Eldoret or El Dorado? How a naming puzzle was solved

Ongoing construction of Eldoret 64 Stadium, June 15, 2022. [Stephen Rutto, Standard]

When the whites arrived in Kenya at the end of the 19th Century, they found many local names hard to pronounce. Many areas had Maasai names since the community used these locations as grazing and watering grounds for their cattle. Nairobi, Nakuru, Naivasha and many others are all 'modernised' Maasai names. 

Then there were those places whose names grew organically. Among these is Eldoret. Boers from South Africa and the British invaded the area in early 20th Century. There was a scramble of sorts for the rich Rift Valley highlands.

Uasin Gishu would have been the first African settlement for European Jews before such plans flopped in 1905. Two years later, British authorities made land offers to the Boers in order to exploit the farming opportunities in the region.

Among the Boers was Jansen van Rensburg who came to scout the colony in 1907. Rensburg was promised that should he bring up 30 families or more, Uasin Gishu would belong to South Africans with each settler getting a farm proportionate to the extent of his assets. The offer was too good for Rensburg to turn down.

The Boer secured promises from 50 families and started the trek from South Africa to Kenya in June 1908. Their arrival made authorities to subdivide land in Uasin Gishu into smaller plots.

Plot Number 64 fell on Willie Van Aardt though the local post office gave the plot's address as Eldore River that merged with Sosiani, or 'Saucy Annie' to the locals. The settlers called the place  '64', a name still used for some establishments like the main stadium in Eldoret.

Nobody, it seemed, was sure what to call the new urban settlement. A visit by then Governor Sir Percy Girouard solved the puzzle. One speaker, hoping to curry favour with the governor suggested the town be named in his honour. But the governor refused, saying no settler would spell the name while no local could manage to pronounce it.

"In view of the wonderful prospects of the young district, it was a happy omen that its present name should be so like El Dorado," wrote Christine Nicholls in Red Strangers: The White Tribe of Kenya. El Dorado is a mythical place early explorers believed was a city full of gold and other precious stones in the Americas.

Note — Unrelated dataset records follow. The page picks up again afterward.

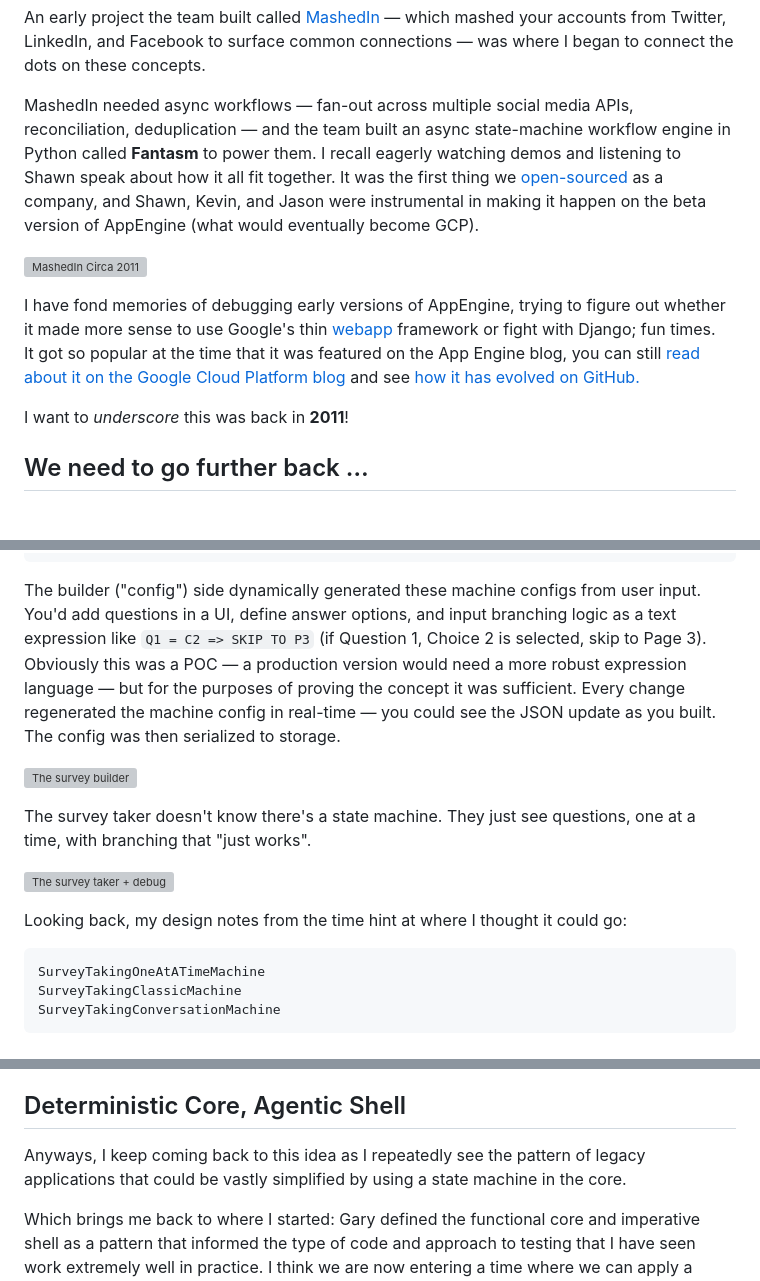
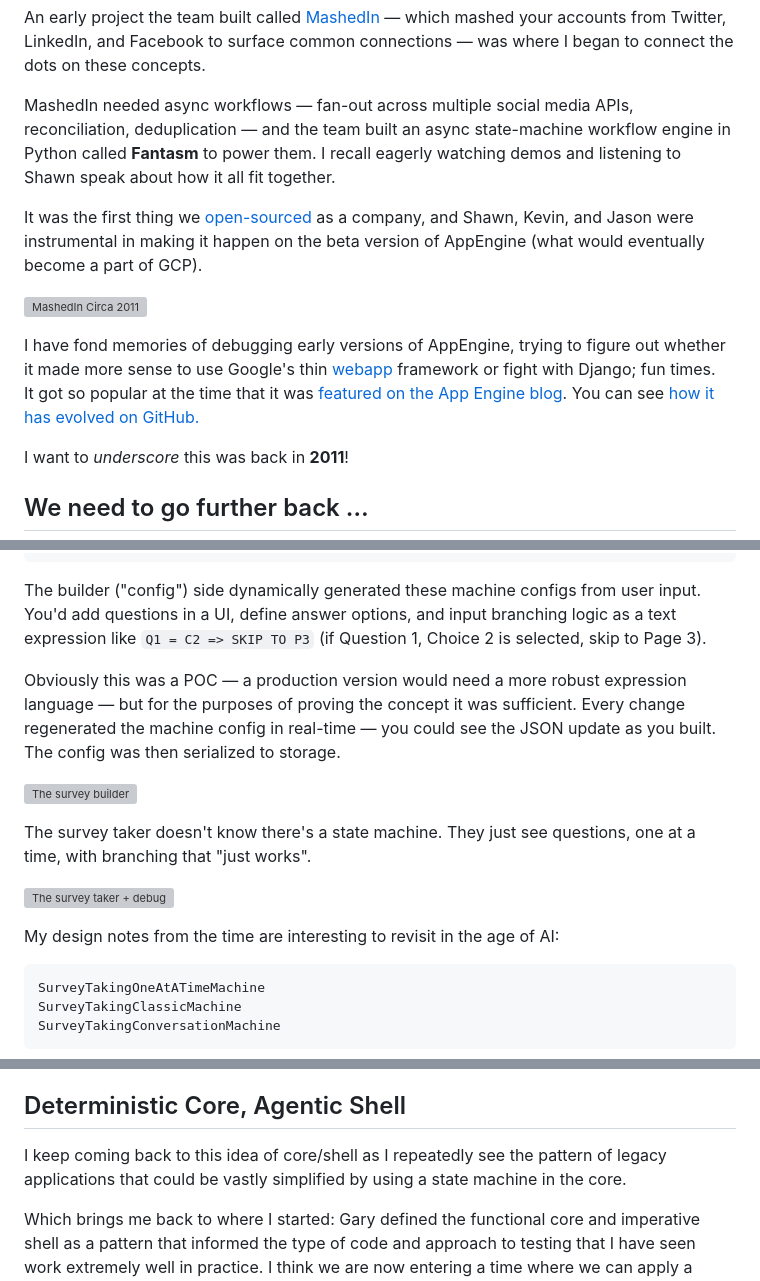
Before and after one commit to davemo/blog.davemo.com, a Markdown page: app/posts/2026-02-14-deterministic-core-agentic-shell.md, 3 parts joined by grey strips. GitHub-like rendering; blank space fills up the shorter version; grey boxes are pictures that could not be loaded.

Commit message:
more tweaks, more voice

````diff
--- a/app/posts/2026-02-14-deterministic-core-agentic-shell.md
+++ b/app/posts/2026-02-14-deterministic-core-agentic-shell.md
@@ -29,13 +29,15 @@ One of the highlights of working at Vendasta was the chance to get exposure to a
 
 An early project the team built called [MashedIn](https://web.archive.org/web/20110808134612/http://www.mashedin.com/) — which mashed your accounts from Twitter, LinkedIn, and Facebook to surface common connections — was where I began to connect the dots on these concepts.
 
-MashedIn needed async workflows — fan-out across multiple social media APIs, reconciliation, deduplication — and the team built an async state-machine workflow engine in Python called **Fantasm** to power them. I recall eagerly watching demos and listening to Shawn speak about how it all fit together. It was the first thing we [open-sourced](https://code.google.com/archive/p/fantasm/) as a company, and Shawn, Kevin, and Jason were instrumental in making it happen on the beta version of AppEngine (what would eventually become GCP).
+MashedIn needed async workflows — fan-out across multiple social media APIs, reconciliation, deduplication — and the team built an async state-machine workflow engine in Python called **Fantasm** to power them. I recall eagerly watching demos and listening to Shawn speak about how it all fit together.
+
+It was the first thing we [open-sourced](https://code.google.com/archive/p/fantasm/) as a company, and Shawn, Kevin, and Jason were instrumental in making it happen on the beta version of AppEngine (what would eventually become a part of GCP).
 
 ![MashedIn Circa 2011](/img/deterministic-core-agentic-shell/mashedin-circa-2011.png)
 
 <aside>I have fond memories of debugging early versions of AppEngine, trying to figure out whether it made more sense to use Google's thin <a href='https://thescoop.org/archives/2010/02/23/a-gentle-introduction-to-google-app-engine'>webapp</a> framework or fight with Django; fun times.</aside>
 
-It got so popular at the time that it was featured on the App Engine blog, you can still [read about it on the Google Cloud Platform blog](https://cloudplatform.googleblog.com/2011/03/implementing-workflows-on-app-engine.html) and see [how it has evolved on GitHub.](https://github.com/vendasta/fantasm/tree/master)
+It got so popular at the time that it was [featured on the App Engine blog](https://cloudplatform.googleblog.com/2011/03/implementing-workflows-on-app-engine.html). You can see [how it has evolved on GitHub.](https://github.com/vendasta/fantasm/tree/master)
 
 I want to _underscore_ this was back in **2011**!
 
@@ -118,7 +122,9 @@ const surveyTakingMachine = Machine({
 })
 ```
 
-The builder ("config") side dynamically generated these machine configs from user input. You'd add questions in a UI, define answer options, and input branching logic as a text expression like `Q1 = C2 => SKIP TO P3` (if Question 1, Choice 2 is selected, skip to Page 3). Obviously this was a POC — a production version would need a more robust expression language — but for the purposes of proving the concept it was sufficient. Every change regenerated the machine config in real-time — you could see the JSON update as you built. The config was then serialized to storage.
+The builder ("config") side dynamically generated these machine configs from user input. You'd add questions in a UI, define answer options, and input branching logic as a text expression like `Q1 = C2 => SKIP TO P3` (if Question 1, Choice 2 is selected, skip to Page 3).
+
+Obviously this was a POC — a production version would need a more robust expression language — but for the purposes of proving the concept it was sufficient. Every change regenerated the machine config in real-time — you could see the JSON update as you built. The config was then serialized to storage.
 
 ![The survey builder](/img/deterministic-core-agentic-shell/xstate-survey-builder.png)
 
@@ -126,7 +132,7 @@ The survey taker doesn't know there's a state machine. They just see questions,
 
 ![The survey taker + debug](/img/deterministic-core-agentic-shell/xstate-survey-taker.png)
 
-Looking back, my design notes from the time hint at where I thought it could go:
+My design notes from the time are interesting to revisit in the age of AI:
 
 ```
 SurveyTakingOneAtATimeMachine
@@ -150,7 +156,7 @@ The round-trip from database to runtime and back that they were building with `X
 
 ## Deterministic Core, Agentic Shell
 
-Anyways, I keep coming back to this idea as I repeatedly see the pattern of legacy applications that could be vastly simplified by using a state machine in the core.
+I keep coming back to this idea of core/shell as I repeatedly see the pattern of legacy applications that could be vastly simplified by using a state machine in the core.
 
 Which brings me back to where I started: Gary defined the functional core and imperative shell as a pattern that informed the type of code and approach to testing that I have seen work extremely well in practice. I think we are now entering a time where we can apply a similar architectural lens to apps that leverage LLMs.
 
````
Also changed, not shown: other parts of app/posts/2026-02-14-deterministic-core-agentic-shell.md (+6 -4 lines).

Eldore River or 64 was Kenya's El Dorado. However, the governor suggested that a 't' be added to Eldore "as many place names in the district ended with this letter". And so we got a Kenyan name for a town in a region that would have either gone to the Zionists or became a permanent settlement for South African Boers.